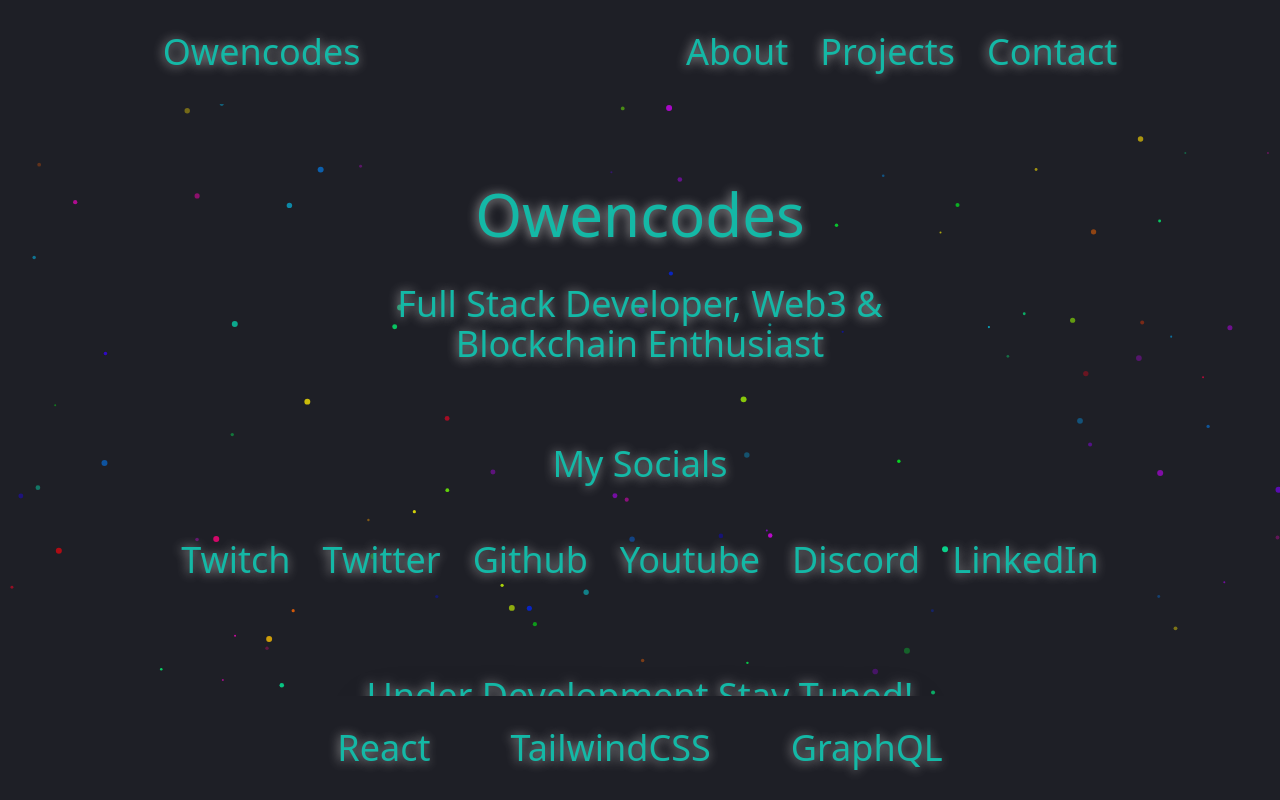
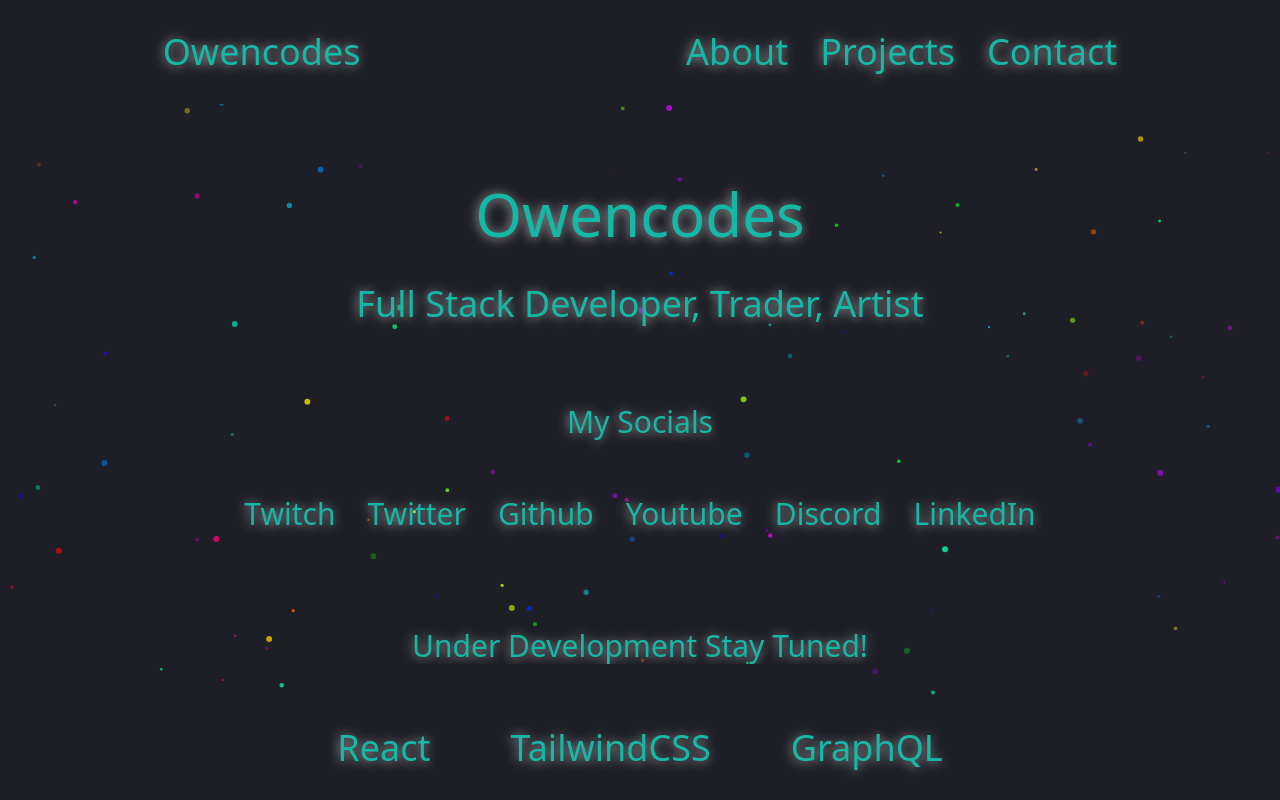
Before and after one commit to owenbcoding/owencodes-app, a React (Create React App) app: page / in a window 1280 px wide. Built offline with nearby package versions, Linux system fonts and the light colour scheme.

Commit message:
Disabled Mouse and made text smaller

```diff
--- a/src/App.js
+++ b/src/App.js
@@ -1,11 +1,11 @@
 import React, {useCallback} from 'react'
 import Particles from 'react-tsparticles'
 import {loadFull} from 'tsparticles'
-import { useState } from "react";
+import {useState} from 'react'
 // import logo from "./logo.svg";
 import Navbar from './Navbar'
 import Home from './Home'
-import NavLink from './NavLink';
+import NavLink from './NavLink'
 import particlesOptions from './particles.json'
 
 function App() {
@@ -13,14 +13,14 @@
 		loadFull(main)
 	}, [])
 
-  const [links, setLinks] = useState([
-    { name: 'Twitch', href: 'https://www.twitch.tv/owencodes'},
-    { name: 'Twitter', href: 'https://twitter.com/eoghanb2'},
-    { name: 'Github', href: 'https://github.com/owenbcoding'},
-    { name: 'Youtube', href: 'https://www.youtube.com/channel/UCdSxkWueHp3D5lkm0YYomaw'},
-    { name: 'Discord', href: 'https://discord.gg/XknredJKUJ'},
-    { name: 'LinkedIn', href: 'https://www.linkedin.com/in/eoghan-byrne-97221518a/'}
-  ])
+	const [links, setLinks] = useState([
+		{name: 'Twitch', href: 'https://www.twitch.tv/owencodes'},
+		{name: 'Twitter', href: 'https://twitter.com/eoghanb2'},
+		{name: 'Github', href: 'https://github.com/owenbcoding'},
+		{name: 'Youtube', href: 'https://www.youtube.com/channel/UCdSxkWueHp3D5lkm0YYomaw'},
+		{name: 'Discord', href: 'https://discord.gg/XknredJKUJ'},
+		{name: 'LinkedIn', href: 'https://www.linkedin.com/in/eoghan-byrne-97221518a/'},
+	])
 
 	return (
 		<div className='text-center overflow-hidden h-full '>
@@ -29,23 +29,15 @@
 			<header className='flex flex-col justify-center text-white text-x1'>
 				{/* <img src={logo} className="App-logo" alt="logo"/> */}
 				<h1 className='text-6xl mt-20 text-teal-500 text-'>Owencodes</h1>
-				<p className='text-4xl text-teal-500 mt-10'>Full Stack Developer, Web3 &</p>
-				<p className='text-4xl text-teal-500'> Blockchain Enthusiast</p>
-				<h2 className='text-4xl text-teal-500 mt-20'>My Socials</h2>
+				<p className='text-4xl text-teal-500 mt-10'>Full Stack Developer, Trader, Artist</p>
+				<h2 className='text-3xl text-teal-500 mt-20'>My Socials</h2>
 				<div className='mt-10'>
-        {links.map((link,index) => (
-          <div className='inline-flex' key={index}>
-            <NavLink name={link.name} href={link.href} />
-          </div>
-         ))}
-					<p className='text-4xl drop-shadow-2xl text-teal-500 mt-20'>Under Development Stay Tuned!</p>
-					{/* <p className="text-4xl drop-shadow-2xl text-teal-500">Hosted on
-            <a
-            className="App-link"
-            href="https://vercel.com/dashboard"
-            target="_blank"
-            rel="noopener noreferrer"
-          >- Vercel</a></p> */}
+					{links.map((link, index) => (
+						<div className='inline-flex text-3xl' key={index}>
+							<NavLink name={link.name} href={link.href} />
+						</div>
+					))}
+					<p className='text-3xl drop-shadow-2xl text-teal-500 mt-20'>Under Development Stay Tuned!</p>
 				</div>
 			</header>
 			<Home />
--- a/src/NavLink.js
+++ b/src/NavLink.js
@@ -2,7 +2,7 @@
 export default function NavLink(props) {
 	return (
 		<>
-		<a className='m-4 text-teal-500 hover:text-gray-500 text-4xl' href={props.href} target='_blank' rel='noopener noreferrer'>
+		<a className='m-4 text-teal-500 hover:text-gray-500 text-3xl' href={props.href} target='_blank' rel='noopener noreferrer'>
 			{props.name}
 		</a>
 		</>
--- a/src/Navbar.js
+++ b/src/Navbar.js
@@ -2,7 +2,7 @@
 	return (
 		<nav className='flex justify-around py-8 mx-auto bg-[#1e1f26]'>
 			<div>
-				<h3 class='text-4xl font-medium text-teal-500 hover:text-gray-500'>
+				<h3 class='text-4xl font-medium text-teal-500 hover:text-gray-500 sm:text-center'>
 					<a href='/'>Owencodes</a>
 				</h3>
 			</div>
@@ -17,6 +17,22 @@
 					<a className="text-teal-500 hover:text-gray-500 text-4xl" href='#'>Contact</a>
 				</li>
 			</div>
+			<div class="flex lg:hidden">
+				<svg
+				xmlns="http://www.w3.org/2000/svg"
+				class="w-16 h-16"
+				fill="none"
+				viewBox="0 0 24 24"
+				stroke="currentColor"
+				>
+				<path
+					stroke-linecap="round"
+					stroke-linejoin="round"
+					stroke-width="2"
+					d="M4 6h16M4 12h16M4 18h16"
+				/>
+				</svg>
+			</div>
 		</nav>
 	)
 }
--- a/src/particles.json
+++ b/src/particles.json
@@ -41,7 +41,7 @@
         "type": "circle"
       },
       "onHover": {
-        "enable": true,
+        "enable": false,
         "mode": "trail",
         "parallax": {
           "enable": false,
```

--- Work item ---
What is needed is a copy of every line above in which "owenbcoding" appears.

--- Problem solution ---
Before and after one commit to owenbcoding/owencodes-app, a React (Create React App) app: page / in a window 1280 px wide. Built offline with nearby package versions, Linux system fonts and the light colour scheme.
-    { name: 'Github', href: 'https://github.com/owenbcoding'},
+		{name: 'Github', href: 'https://github.com/owenbcoding'},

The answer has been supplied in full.